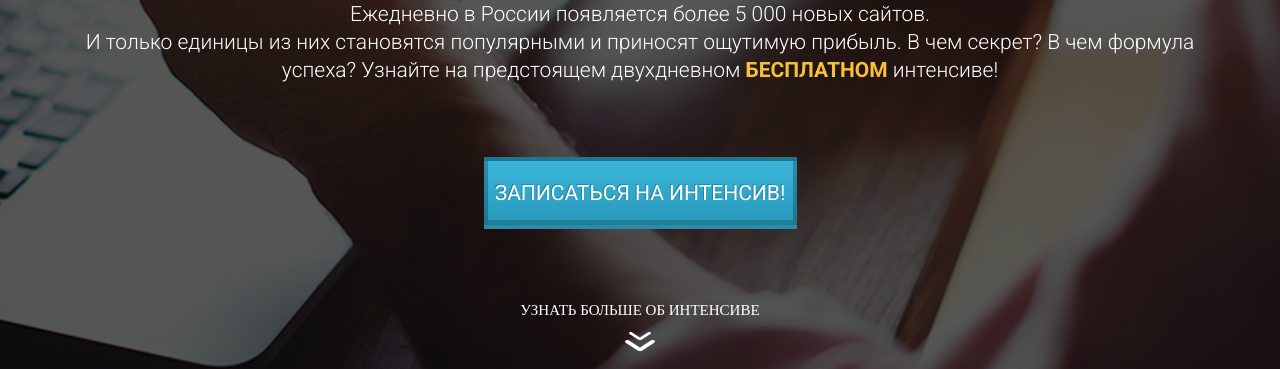
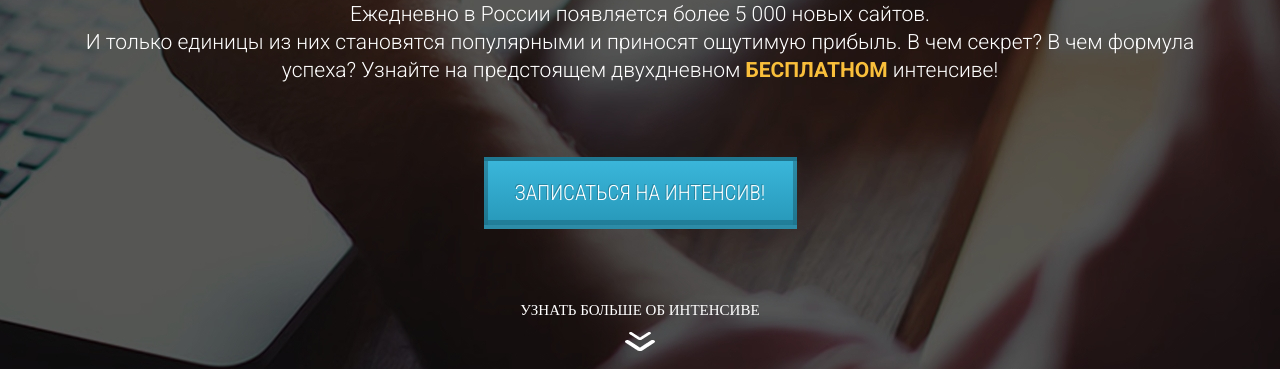
Before and after one commit to kkorolev07/project, a plain HTML site: page index.html in a window 1280 px wide. Shown: the part 431-800 px from the top of the page. Drawn offline with Linux system fonts and the light colour scheme.

Commit message:
add font-family to ptomo_btn

```diff
--- a/css/style.css
+++ b/css/style.css
@@ -92,6 +92,7 @@ h2 .title {
     border: 4px solid rgba(0, 0, 0, 0.23);
     font-size: 21px;
     line-height: 24px;
+    font-family: 'Roboto Condensed';
     font-weight: 400;
     text-transform: uppercase;
     color: #FFFFFF;
```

Work to be completed – What lines in the entries contain "family"? Report each one by copying it.

Exercise solution –
add font-family to ptomo_btn
+    font-family: 'Roboto Condensed';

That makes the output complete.